START DATA

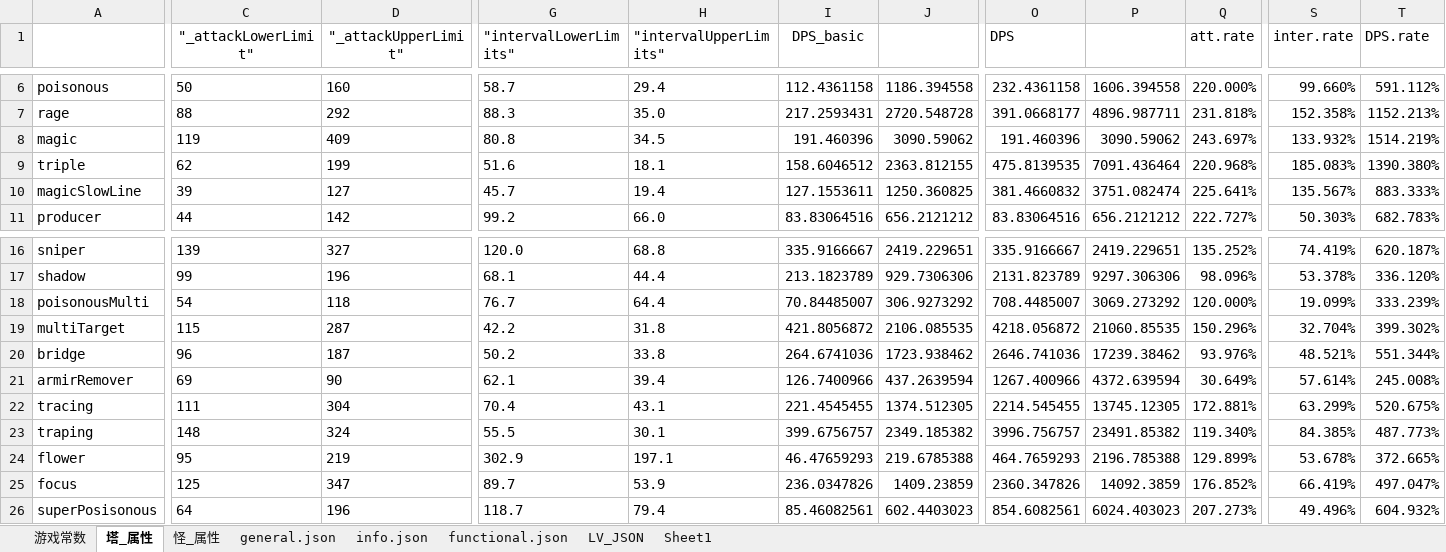
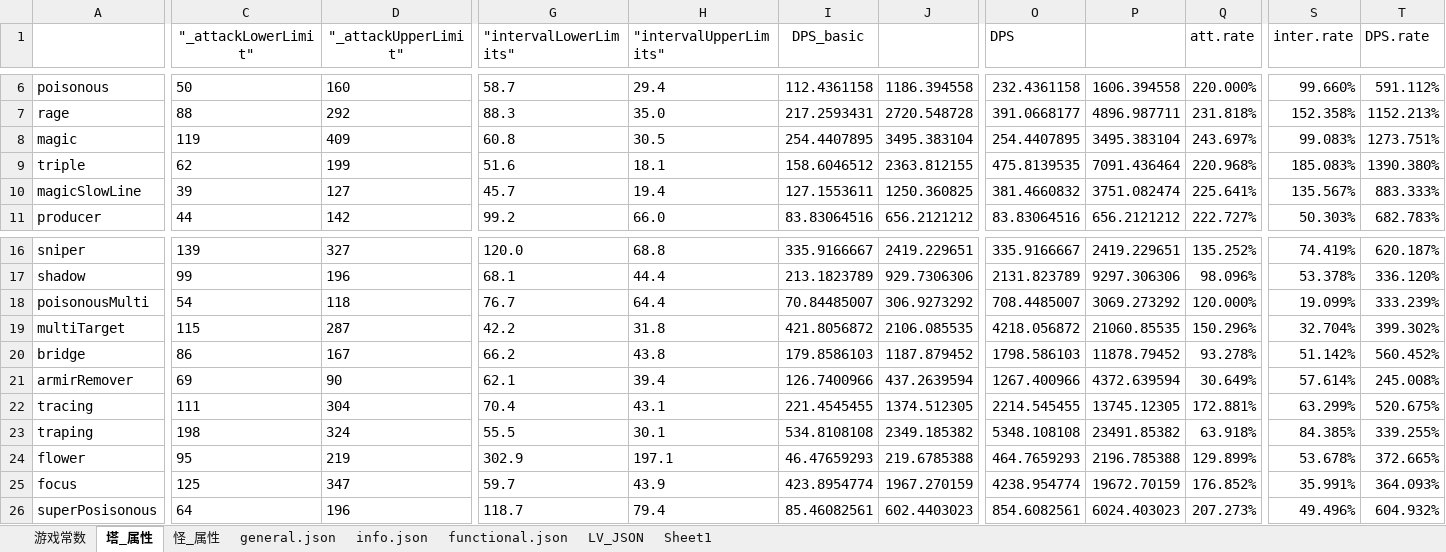
Before and after one commit to Crasader/ColorDefence, an Excel workbook: _DESIGN_.xlsx, sheet 塔_属性, drawn as a sheet; only a part is shown, gaps mark what is left out; values as stored, in another font and other column widths than the file's, no borders; conditional formats not drawn; the diff covers the shown part only; the diff names each change by its address in the sheet, - before the commit and + after, or states it on an @@ line.

```diff
--- a/_DESIGN_.xlsx (sheet 塔_属性)
+++ b/_DESIGN_.xlsx (sheet 塔_属性)
-G8 ("intervalLowerLimits"): 80.8
+G8 ("intervalLowerLimits"): 60.8
-H8 ("intervalUpperLimits"): 34.5
+H8 ("intervalUpperLimits"): 30.5
-I8 (DPS_basic): 191.460396
+I8 (DPS_basic): 254.4407895
-J8: 3090.59062
+J8: 3495.383104
-O8 (DPS): 191.460396
+O8 (DPS): 254.4407895
-P8: 3090.59062
+P8: 3495.383104
-S8 (inter.rate): 133.932%
+S8 (inter.rate): 99.083%
-T8 (DPS.rate): 1514.219%
+T8 (DPS.rate): 1273.751%
-C20 ("_attackLowerLimit"): 96
+C20 ("_attackLowerLimit"): 86
-D20 ("_attackUpperLimit"): 187
+D20 ("_attackUpperLimit"): 167
-G20 ("intervalLowerLimits"): 50.2
+G20 ("intervalLowerLimits"): 66.2
-H20 ("intervalUpperLimits"): 33.8
+H20 ("intervalUpperLimits"): 43.8
-I20 (DPS_basic): 264.6741036
+I20 (DPS_basic): 179.8586103
-J20: 1723.938462
+J20: 1187.879452
-O20 (DPS): 2646.741036
+O20 (DPS): 1798.586103
-P20: 17239.38462
+P20: 11878.79452
-Q20 (att.rate): 93.976%
+Q20 (att.rate): 93.278%
-S20 (inter.rate): 48.521%
+S20 (inter.rate): 51.142%
-T20 (DPS.rate): 551.344%
+T20 (DPS.rate): 560.452%
-C23 ("_attackLowerLimit"): 148
+C23 ("_attackLowerLimit"): 198
-I23 (DPS_basic): 399.6756757
+I23 (DPS_basic): 534.8108108
-O23 (DPS): 3996.756757
+O23 (DPS): 5348.108108
-Q23 (att.rate): 119.340%
+Q23 (att.rate): 63.918%
-T23 (DPS.rate): 487.773%
+T23 (DPS.rate): 339.255%
-G25 ("intervalLowerLimits"): 89.7
+G25 ("intervalLowerLimits"): 59.7
-H25 ("intervalUpperLimits"): 53.9
+H25 ("intervalUpperLimits"): 43.9
-I25 (DPS_basic): 236.0347826
+I25 (DPS_basic): 423.8954774
-J25: 1409.23859
+J25: 1967.270159
-O25 (DPS): 2360.347826
+O25 (DPS): 4238.954774
-P25: 14092.3859
+P25: 19672.70159
-S25 (inter.rate): 66.419%
+S25 (inter.rate): 35.991%
-T25 (DPS.rate): 497.047%
+T25 (DPS.rate): 364.093%
```
Also changed, not shown: 19 edited cells elsewhere in this sheet, sheet general.json, charts or pictures, 49 other files.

END DATA

*TASK PROMPT*.
Would you copy every line of the entries that includes the word "sheet"?

*OUTPUT OF THE EXERCISE*.
Before and after one commit to Crasader/ColorDefence, an Excel workbook: _DESIGN_.xlsx, sheet 塔_属性, drawn as a sheet; only a part is shown, gaps mark what is left out; values as stored, in another font and other column widths than the file's, no borders; conditional formats not drawn; the diff covers the shown part only; the diff names each change by its address in the sheet, - before the commit and + after, or states it on an @@ line.
--- a/_DESIGN_.xlsx (sheet 塔_属性)
+++ b/_DESIGN_.xlsx (sheet 塔_属性)
Also changed, not shown: 19 edited cells elsewhere in this sheet, sheet general.json, charts or pictures, 49 other files.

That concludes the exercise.